Agilent Hits the Field
That sector is fiber optic field test equipment, the instruments used by technicians to install and maintain single- and multi-mode fiber in carrier networks. This market is said to be growing respectably, even in the downturn, thanks to the many new fiber links required by carrier customers -- as well as the seemingly endless array of Sonet upgrades and readjustments they demand.
Key devices in the sector include portable or "mini" optical time domain reflectometers (OTDRs), which give installers a way to test the ability of a link to handle data traffic by sending a light pulse down the fiber and measuring the strength of the signal. Also in this market are handheld power meters, fault finders, light sources, and optical spectrum analyzers for checking the strength of DWDM channels.

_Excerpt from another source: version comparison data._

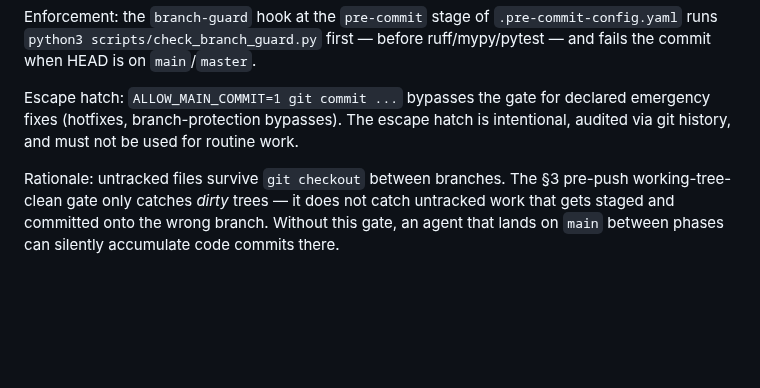
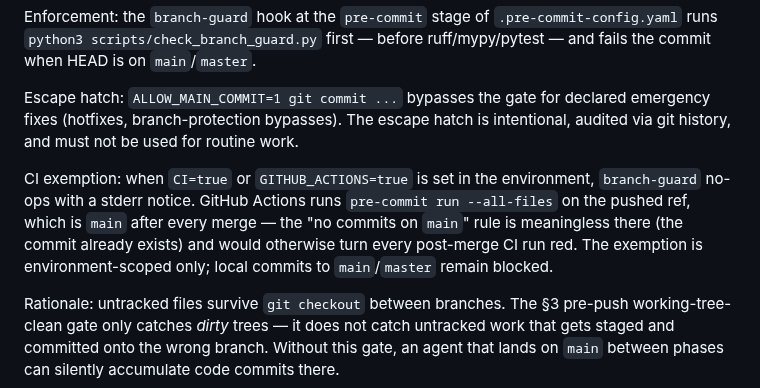
Before and after one commit to iVersatile/Prompiler, a Markdown page: docs/RULES.md, the part around the change. Rendered like a GitHub page; blank space fills up the shorter version.

Commit message:
docs(rules): document branch-guard CI exemption in §1.0
Mirrors the runtime behaviour shipped in a85df0a: the branch-guard
pre-commit hook no-ops when CI=true or GITHUB_ACTIONS=true so that
GitHub Actions' post-merge `pre-commit run --all-files` on `main`
does not turn every merge red. Local commits to main/master are
still blocked.

# prompiler: docs-only diff detected
# ---------------------------------------------------------------------
# Hint: This commit contains exclusively Markdown (*.md) documentation.
# If this is a fix: or perf: commit, you can bypass the lesson citation
# gate by adding the following trailer to the bottom of your message:
#
# Lesson-skip: docs-only changes
# ---------------------------------------------------------------------

```diff
--- a/docs/RULES.md
+++ b/docs/RULES.md
@@ -17,6 +17,8 @@ Before any code edit, the agent must be on a non-`main`, non-`master` branch. If
 Enforcement: the `branch-guard` hook at the `pre-commit` stage of `.pre-commit-config.yaml` runs `python3 scripts/check_branch_guard.py` first — before ruff/mypy/pytest — and fails the commit when HEAD is on `main`/`master`.
 
 Escape hatch: `ALLOW_MAIN_COMMIT=1 git commit ...` bypasses the gate for declared emergency fixes (hotfixes, branch-protection bypasses). The escape hatch is intentional, audited via git history, and must not be used for routine work.
+
+CI exemption: when `CI=true` or `GITHUB_ACTIONS=true` is set in the environment, `branch-guard` no-ops with a stderr notice. GitHub Actions runs `pre-commit run --all-files` on the pushed ref, which is `main` after every merge — the "no commits on `main`" rule is meaningless there (the commit already exists) and would otherwise turn every post-merge CI run red. The exemption is environment-scoped only; local commits to `main`/`master` remain blocked.
 
 Rationale: untracked files survive `git checkout` between branches. The §3 pre-push working-tree-clean gate only catches *dirty* trees — it does not catch untracked work that gets staged and committed onto the wrong branch. Without this gate, an agent that lands on `main` between phases can silently accumulate code commits there.
 
```
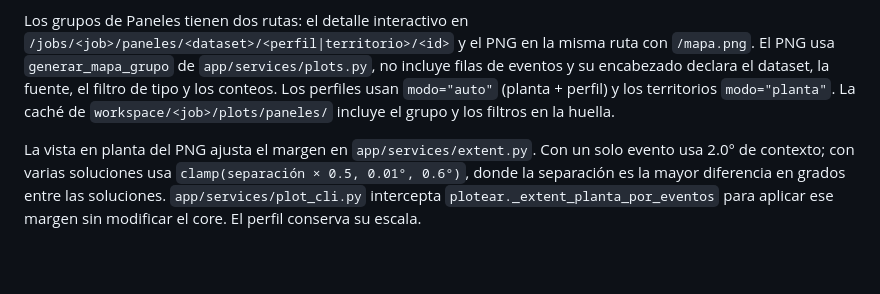
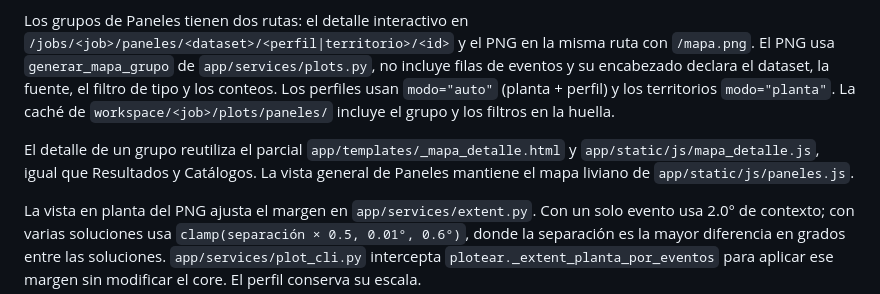
Before and after one commit to HARZUNAB/rcsweb, a Markdown page: docs/manual_tecnico.md, the part around the change. Drawn GitHub-style; blank space fills up the shorter version.

```diff
--- a/docs/manual_tecnico.md
+++ b/docs/manual_tecnico.md
@@ -714,6 +714,10 @@ dataset, la fuente, el filtro de tipo y los conteos. Los perfiles usan
 `modo="auto"` (planta + perfil) y los territorios `modo="planta"`. La caché de
 `workspace/<job>/plots/paneles/` incluye el grupo y los filtros en la huella.
 
+El detalle de un grupo reutiliza el parcial `app/templates/_mapa_detalle.html` y
+`app/static/js/mapa_detalle.js`, igual que Resultados y Catálogos. La vista
+general de Paneles mantiene el mapa liviano de `app/static/js/paneles.js`.
+
 La vista en planta del PNG ajusta el margen en `app/services/extent.py`. Con un
 solo evento usa 2.0° de contexto; con varias soluciones usa
 `clamp(separación × 0.5, 0.01°, 0.6°)`, donde la separación es la mayor
```
Also changed, not shown: README.md (+1 -1 lines), docs/manual_usuario.md (+3 -2 lines), docs/img/paneles_grupo.png, 8 other files.
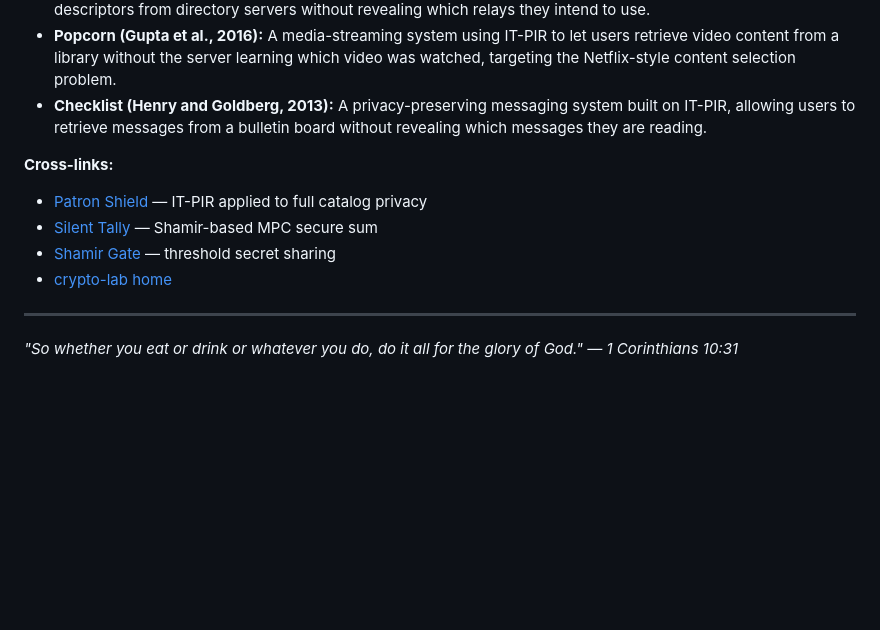
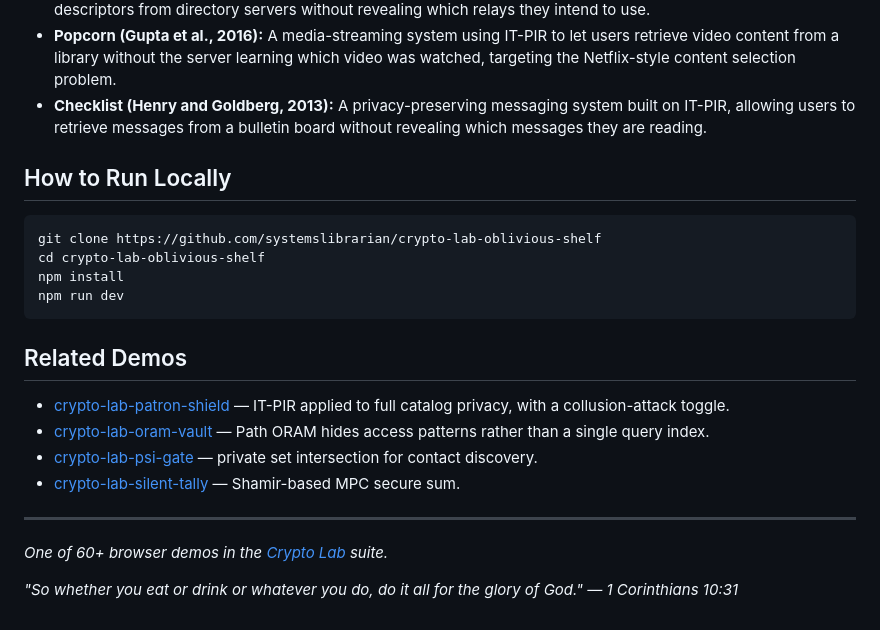
Before and after one commit to systemslibrarian/crypto-lab-oblivious-shelf, a Markdown page: README.md, the part around one of its changes. Rendered like a GitHub page; blank space fills up the shorter version.

````diff
--- a/README.md
+++ b/README.md
@@ -37,12 +35,24 @@ Select any book from the 16-entry catalog grid to set it as the target index, th
 - **Popcorn (Gupta et al., 2016):** A media-streaming system using IT-PIR to let users retrieve video content from a library without the server learning which video was watched, targeting the Netflix-style content selection problem.
 - **Checklist (Henry and Goldberg, 2013):** A privacy-preserving messaging system built on IT-PIR, allowing users to retrieve messages from a bulletin board without revealing which messages they are reading.
 
-**Cross-links:**
-- [Patron Shield](https://systemslibrarian.github.io/crypto-lab-patron-shield/) — IT-PIR applied to full catalog privacy
-- [Silent Tally](https://systemslibrarian.github.io/crypto-lab-silent-tally/) — Shamir-based MPC secure sum
-- [Shamir Gate](https://systemslibrarian.github.io/crypto-lab-shamir-gate/) — threshold secret sharing
-- [crypto-lab home](https://systemslibrarian.github.io/crypto-lab/)
+## How to Run Locally
+
+```bash
+git clone https://github.com/systemslibrarian/crypto-lab-oblivious-shelf
+cd crypto-lab-oblivious-shelf
+npm install
+npm run dev
+```
+
+## Related Demos
+
+- [crypto-lab-patron-shield](https://systemslibrarian.github.io/crypto-lab-patron-shield/) — IT-PIR applied to full catalog privacy, with a collusion-attack toggle.
+- [crypto-lab-oram-vault](https://systemslibrarian.github.io/crypto-lab-oram-vault/) — Path ORAM hides access patterns rather than a single query index.
+- [crypto-lab-psi-gate](https://systemslibrarian.github.io/crypto-lab-psi-gate/) — private set intersection for contact discovery.
+- [crypto-lab-silent-tally](https://systemslibrarian.github.io/crypto-lab-silent-tally/) — Shamir-based MPC secure sum.
 
 ---
 
+*One of 60+ browser demos in the [Crypto Lab](https://crypto-lab.systemslibrarian.dev/) suite.*
+
 *"So whether you eat or drink or whatever you do, do it all for the glory of God." — 1 Corinthians 10:31*
````
Also changed, not shown: other parts of README.md (+7 -9 lines).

According to market research firm Frost & Sullivan, fiber optic field test gear comprises roughly 30 to 50 percent of a market for physical-layer fiber test instruments that's estimated to be worth $1.5 billion in 2001. The market is expected to continue to grow at well over 20 percent annually for the foreseeable future.
"We're serious about dominating this market," says Peter Schweiger, ONT's channel manager. "In five years' time, we want customers to use our brand name as commonly as they ask for a Kleenex. We want them to say, 'Do you have an Agilent to test that?' 'Did you put the Agilent on that?' "
Since April, Agilent has offered a mini-OTDR and accompanying software toolkit; a power meter, light source, and optical attenuator; and a fiber break locator.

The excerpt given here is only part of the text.